== Segment start ==

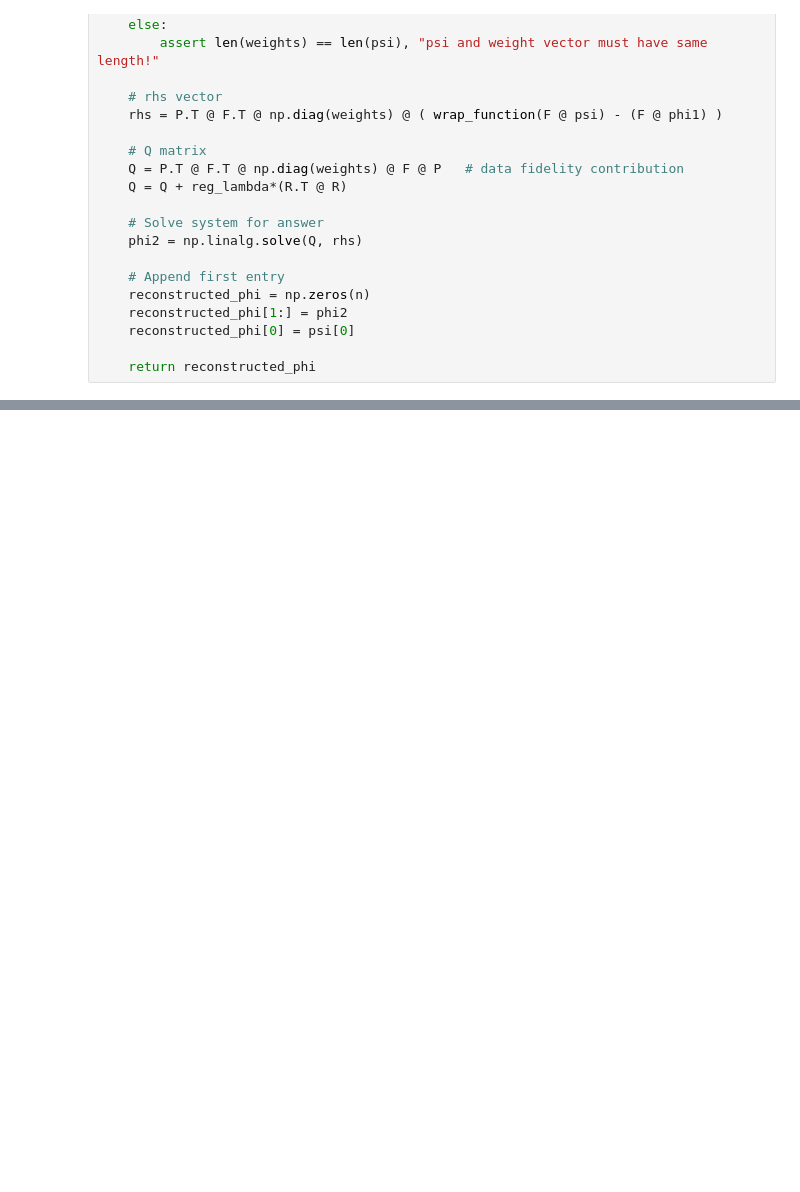
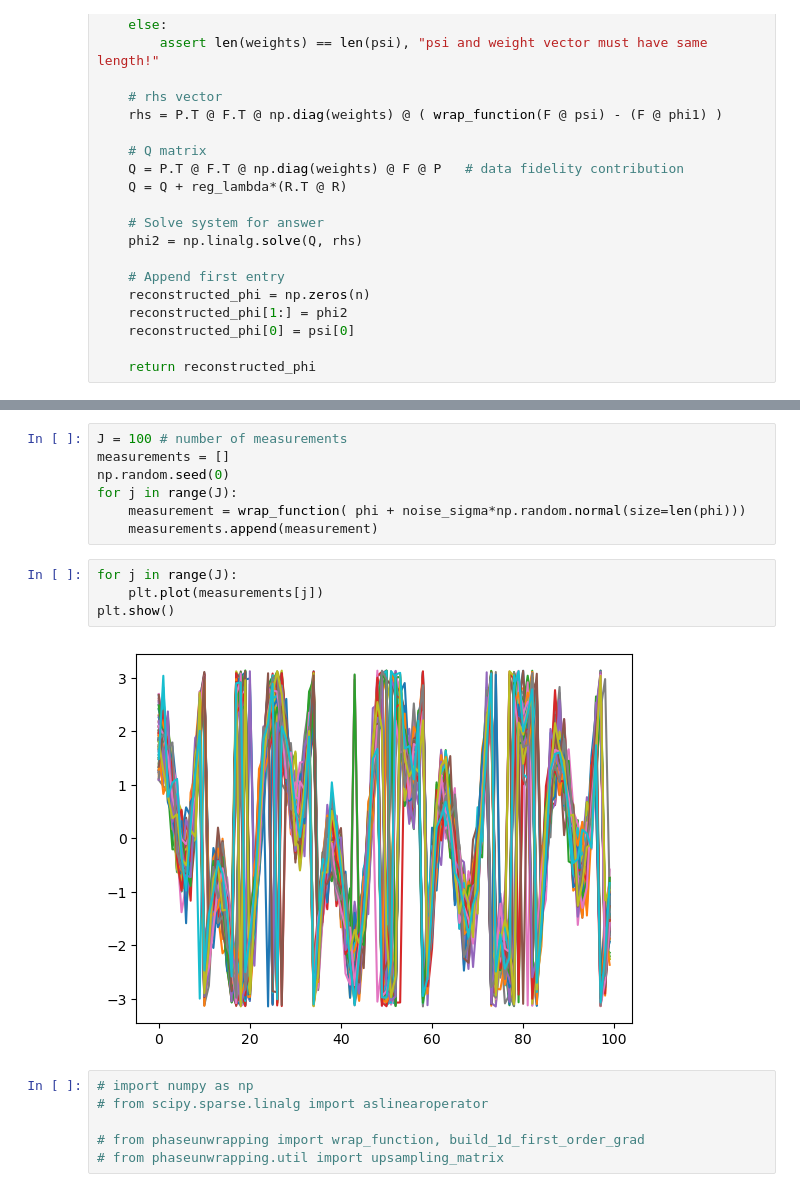
Before and after one commit to henrymorris120/Interferometry-and-Phase-Unwrapping-Research, a Jupyter notebook: dev/tikhonov_regularization.ipynb, the cells around one changed output, grey strips where cells are left out. Saved outputs shown, nothing was run; the diff lists cells and outputs as text; blank space fills up the shorter version.

```diff
--- a/dev/tikhonov_regularization.ipynb
+++ b/dev/tikhonov_regularization.ipynb
@@ -201,0 +166,19 @@ array([[-2.,  1.,  0.,  0.,  0.],
+# %%
+J = 100 # number of measurements
+measurements = []
+np.random.seed(0)
+for j in range(J):
+    measurement = wrap_function( phi + noise_sigma*np.random.normal(size=len(phi)))
+    measurements.append(measurement)
+# %%
+for j in range(J):
+    plt.plot(measurements[j])
+plt.show()
+# %% [output]
+[figure, added]
+# %%
+# import numpy as np
+# from scipy.sparse.linalg import aslinearoperator
+
+# from phaseunwrapping import wrap_function, build_1d_first_order_grad
+# from phaseunwrapping.util import upsampling_matrix
```
Also changed, not shown: parts of 16 cells of this notebook, 1 other file.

== Segment end ==

▶ What needs to be done: Lines in the data that hold "measurements" are to be counted, and the number alone reported.

▶ Result for this task: 4